*** DATA FOR THE TASK Section Begins ***

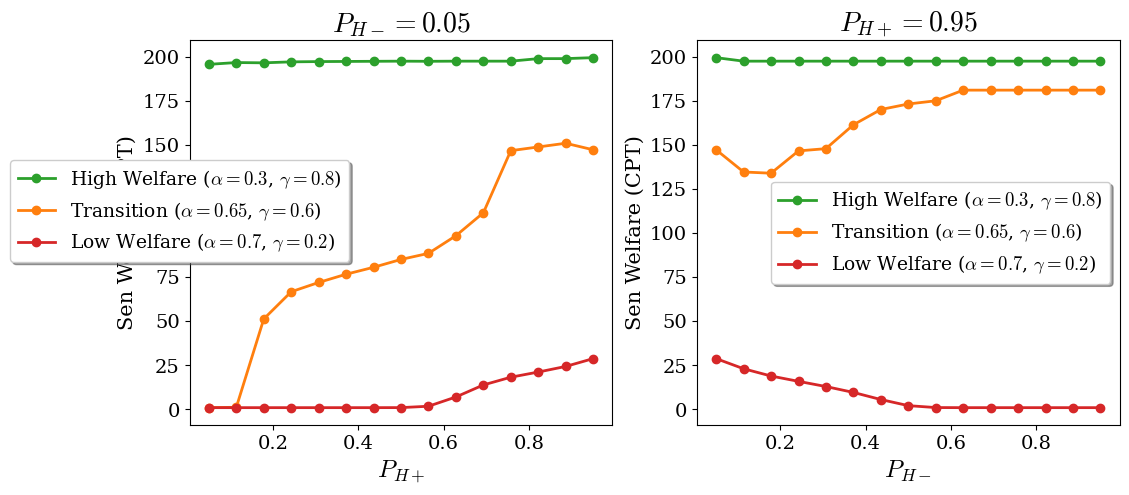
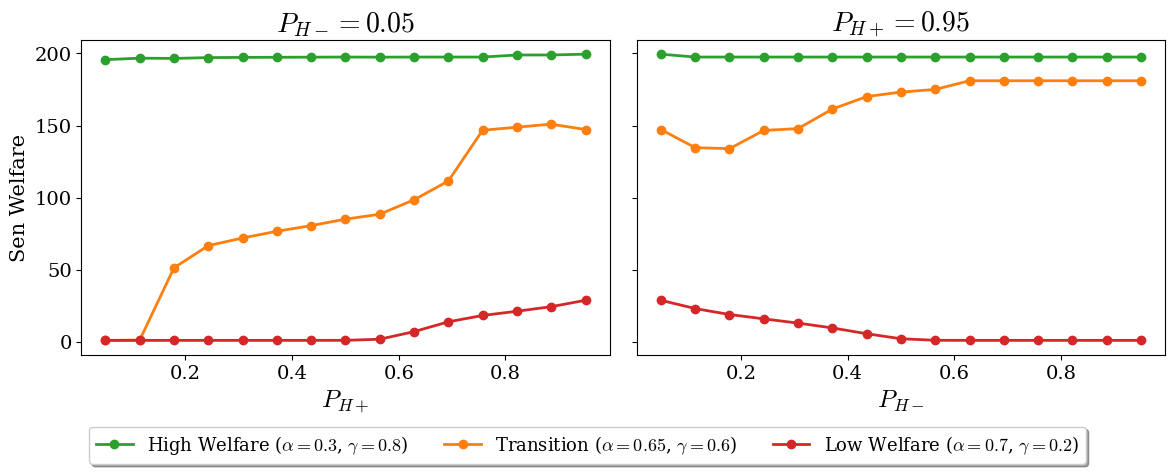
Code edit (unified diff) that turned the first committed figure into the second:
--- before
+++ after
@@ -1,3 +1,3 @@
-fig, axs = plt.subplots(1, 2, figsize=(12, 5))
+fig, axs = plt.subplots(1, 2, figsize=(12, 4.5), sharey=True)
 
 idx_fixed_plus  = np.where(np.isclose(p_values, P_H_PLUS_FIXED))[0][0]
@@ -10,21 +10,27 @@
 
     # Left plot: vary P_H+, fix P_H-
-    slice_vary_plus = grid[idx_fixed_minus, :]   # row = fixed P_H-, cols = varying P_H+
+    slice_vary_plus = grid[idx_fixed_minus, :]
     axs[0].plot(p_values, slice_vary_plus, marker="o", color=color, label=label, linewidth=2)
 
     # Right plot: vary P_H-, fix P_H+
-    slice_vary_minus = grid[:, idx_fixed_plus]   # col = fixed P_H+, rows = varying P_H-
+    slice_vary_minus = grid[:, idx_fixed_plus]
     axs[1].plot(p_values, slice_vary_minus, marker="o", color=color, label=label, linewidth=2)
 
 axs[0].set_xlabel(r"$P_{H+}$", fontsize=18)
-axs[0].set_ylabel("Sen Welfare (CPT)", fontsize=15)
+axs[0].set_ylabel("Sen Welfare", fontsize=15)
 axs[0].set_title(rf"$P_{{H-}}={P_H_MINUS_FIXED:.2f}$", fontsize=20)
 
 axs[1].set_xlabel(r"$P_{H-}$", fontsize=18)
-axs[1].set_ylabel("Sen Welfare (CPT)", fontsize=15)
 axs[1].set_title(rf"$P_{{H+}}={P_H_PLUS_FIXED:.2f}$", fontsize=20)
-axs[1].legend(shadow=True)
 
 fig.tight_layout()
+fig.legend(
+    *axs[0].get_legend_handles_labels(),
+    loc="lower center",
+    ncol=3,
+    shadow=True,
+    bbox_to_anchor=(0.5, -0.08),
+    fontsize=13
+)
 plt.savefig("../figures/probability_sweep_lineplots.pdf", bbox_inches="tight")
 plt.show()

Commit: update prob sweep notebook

*** DATA FOR THE TASK Section Ends ***

TASK DIRECTIONS: Once the pictures are removed, print all the remaining data exactly as it stands.

TASK SOLUTION:
Code edit (unified diff) that turned the first committed figure into the second:
--- before
+++ after
@@ -1,3 +1,3 @@
-fig, axs = plt.subplots(1, 2, figsize=(12, 5))
+fig, axs = plt.subplots(1, 2, figsize=(12, 4.5), sharey=True)
 
 idx_fixed_plus  = np.where(np.isclose(p_values, P_H_PLUS_FIXED))[0][0]
@@ -10,21 +10,27 @@
 
     # Left plot: vary P_H+, fix P_H-
-    slice_vary_plus = grid[idx_fixed_minus, :]   # row = fixed P_H-, cols = varying P_H+
+    slice_vary_plus = grid[idx_fixed_minus, :]
     axs[0].plot(p_values, slice_vary_plus, marker="o", color=color, label=label, linewidth=2)
 
     # Right plot: vary P_H-, fix P_H+
-    slice_vary_minus = grid[:, idx_fixed_plus]   # col = fixed P_H+, rows = varying P_H-
+    slice_vary_minus = grid[:, idx_fixed_plus]
     axs[1].plot(p_values, slice_vary_minus, marker="o", color=color, label=label, linewidth=2)
 
 axs[0].set_xlabel(r"$P_{H+}$", fontsize=18)
-axs[0].set_ylabel("Sen Welfare (CPT)", fontsize=15)
+axs[0].set_ylabel("Sen Welfare", fontsize=15)
 axs[0].set_title(rf"$P_{{H-}}={P_H_MINUS_FIXED:.2f}$", fontsize=20)
 
 axs[1].set_xlabel(r"$P_{H-}$", fontsize=18)
-axs[1].set_ylabel("Sen Welfare (CPT)", fontsize=15)
 axs[1].set_title(rf"$P_{{H+}}={P_H_PLUS_FIXED:.2f}$", fontsize=20)
-axs[1].legend(shadow=True)
 
 fig.tight_layout()
+fig.legend(
+    *axs[0].get_legend_handles_labels(),
+    loc="lower center",
+    ncol=3,
+    shadow=True,
+    bbox_to_anchor=(0.5, -0.08),
+    fontsize=13
+)
 plt.savefig("../figures/probability_sweep_lineplots.pdf", bbox_inches="tight")
 plt.show()

Commit: update prob sweep notebook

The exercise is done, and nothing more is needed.